For as bright as it was, the area of illumination was somewhat limited. Focusing the camera was a tad "off. Usually, when I photograph the moon, I can see a ring around it's perimeter when it is in clearest focus with my current camera. This time I wasn't getting that. Either the moon was a bit fuzzier than usual, or my physical state of focus was translating to the camera. I have been feeling a tad "off". Anyway, I took a collection of shots through trees, since there weren't any clouds to make my pictures more interesting. I am pretty happy with them.
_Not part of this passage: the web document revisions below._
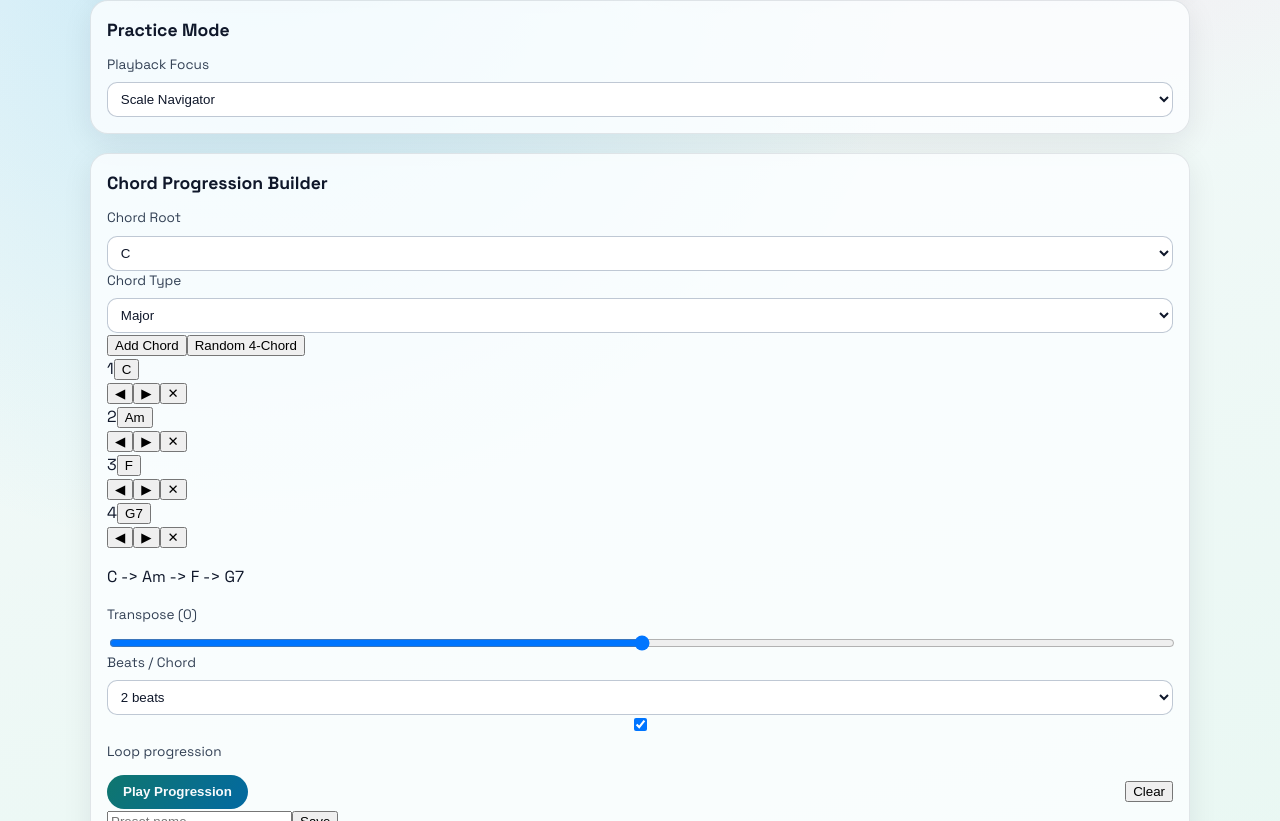
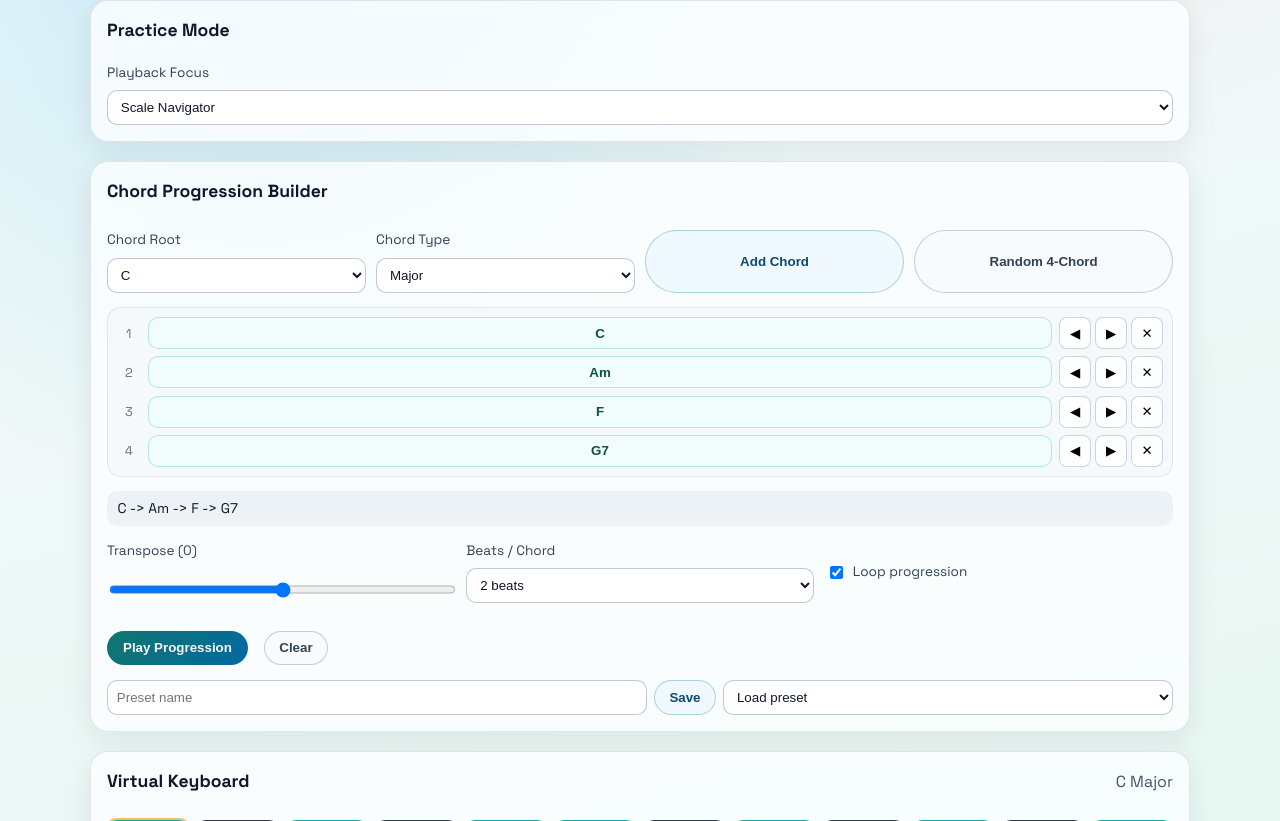
Before and after one commit to shivansh31414/practice__music, a React (Vite) app: page / in a window 1280 px wide. Shown: the part 439-1260 px from the top of the page. Built offline with nearby package versions, Linux system fonts and the light colour scheme.

Commit message:
feat: add looping and key transposition options

```diff
--- a/src/App.css
+++ b/src/App.css
@@ -122,6 +122,25 @@ select {
   font-weight: 600;
 }
 
+.btn-secondary,
+.btn-ghost {
+  border-radius: 999px;
+  padding: 0.55rem 0.9rem;
+  font-weight: 600;
+}
+
+.btn-secondary {
+  border: 1px solid rgba(14, 116, 144, 0.3);
+  background: rgba(240, 249, 255, 0.95);
+  color: #0c4a6e;
+}
+
+.btn-ghost {
+  border: 1px solid rgba(100, 116, 139, 0.35);
+  background: rgba(248, 250, 252, 0.7);
+  color: #334155;
+}
+
 .beat-indicator {
   font-size: 0.9rem;
   color: #334155;
@@ -141,6 +160,113 @@ select {
 .instrument-header p {
   margin: 0;
   color: #475569;
+}
+
+.mode-panel {
+  display: grid;
+  gap: 0.5rem;
+}
+
+.progression-panel {
+  display: grid;
+  gap: 0.9rem;
+}
+
+.progression-controls-grid {
+  display: grid;
+  gap: 0.65rem;
+  grid-template-columns: repeat(auto-fit, minmax(140px, 1fr));
+}
+
+.timeline {
+  display: grid;
+  gap: 0.45rem;
+  background: rgba(241, 245, 249, 0.5);
+  border: 1px solid rgba(148, 163, 184, 0.2);
+  border-radius: 14px;
+  padding: 0.55rem;
+}
+
+.timeline-empty {
+  margin: 0;
+  color: #64748b;
+  font-size: 0.9rem;
+}
+
+.timeline-item {
+  display: grid;
+  grid-template-columns: 1.5rem 1fr auto;
+  gap: 0.45rem;
+  align-items: center;
+}
+
+.timeline-index {
+  color: #64748b;
+  font-size: 0.8rem;
+  text-align: center;
+}
+
+.timeline-chord {
+  border: 1px solid rgba(14, 165, 163, 0.25);
+  background: rgba(240, 253, 250, 0.95);
+  color: #134e4a;
+  border-radius: 10px;
+  min-height: 2rem;
+  font-weight: 600;
+}
+
+.timeline-actions {
+  display: flex;
+  gap: 0.25rem;
+}
+
+.timeline-actions button {
+  border: 1px solid rgba(148, 163, 184, 0.45);
+  border-radius: 8px;
+  background: rgba(255, 255, 255, 0.9);
+  min-width: 2rem;
+  min-height: 2rem;
+}
+
+.progression-inline-label {
+  margin: 0;
+  font-size: 0.88rem;
+  color: #0f172a;
+  padding: 0.45rem 0.65rem;
+  border-radius: 10px;
+  background: rgba(226, 232, 240, 0.5);
+}
+
+.progression-options {
+  display: grid;
+  gap: 0.75rem;
+  grid-template-columns: repeat(auto-fit, minmax(180px, 1fr));
+}
+
+.checkbox-row {
+  display: flex;
+  align-items: center;
+  gap: 0.45rem;
+}
+
+.checkbox-row input[type='checkbox'] {
+  width: auto;
+}
+
+.progression-transport {
+  justify-content: flex-start;
+}
+
+.preset-row {
+  display: grid;
+  grid-template-columns: 1.2fr auto 1fr;
+  gap: 0.45rem;
+}
+
+.preset-row input {
+  border: 1px solid rgba(148, 163, 184, 0.6);
+  border-radius: 10px;
+  padding: 0.55rem;
 }
 
 .keyboard {
@@ -258,4 +384,8 @@ select {
   .keyboard {
     grid-template-columns: repeat(6, minmax(0, 1fr));
   }
+
+  .preset-row {
+    grid-template-columns: 1fr;
+  }
 }
```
They turned out to be rather abstract.
"The Man in the Moon Came Down Too Soon"
by J.R.R. Tolkien
There is an inn, a merry old inn
beneath an old grey hill,
And there they brew a beer so brown
That the Main in the Moon himself came down
one night to drink his fill.
The ostler has a tipsy cat
that plays a five-stringed fiddle;
And up and down he saws his bow
Now squeaking high, now purring low,
now sawing in the middle.
The landlord keeps a little dog
that is mighty fond of jokes;
When there's good cheer among the guests,
he cocks an ear at all the jests
and laughs until he chokes.
They also keep a horned cow
as proud as any queen;
But music turns her head like ale,
And makes her wave her tufted tail
and dance upon the green.
And O! the rows of silver dishes
and the store of silver spoons!
For Sunday there's a special pair,
And these they polish up with care
on Saturday afternoons.
The Man in the Moon was drinking deep,
and the cat began to wail;
A dish and a spoon on the table danced,
The cow in the garden madly pranced
and the little dog chased his tail.
The Man in the Moon took another mug,
and then rolled beneath his chair;
And there he dozed and dreamed of ale,
Til in the sky the stars were pale,
and dawn was in the air.
Then the ostler said to his tipsy cat:
"The white horses of the Moon,
They neigh and champ their silver bits;
But their master's been and drowned his wits,
and the Sun'll be rising soon!"
So the cat on the fiddle played hey-diddle-diddle,
a jig that would awake the dead:
He squeaked and sawed and quickened the tune,
While the landlord shook the Main in the Moon:
"It's after three!" he said.
They rolled the Man slowly up the hill
and bundled him into the Moon,
While his horses galloped up in rear,
And the cow came capering like a deer,
and a dish ran up with the spoon.
Now quicker the fiddle went deedle-dum-diddle;
the dog began to roar,
The cow and the horses stood on their heads;
The guests all bounded from their beds
and danced upon the floor.
With a ping and a pang the fiddle-strings broke!
the cow jumped over the Moon,
And the little dog laughed to see such fun,
And the Saturday dish went off at a run
with the silver Sunday spoon.
The round Moon rolled behind the hill,
as the Sun raised up her head.
She hardly believed her fiery eyes;
For though it was day, to her surprise
they all went back to bed!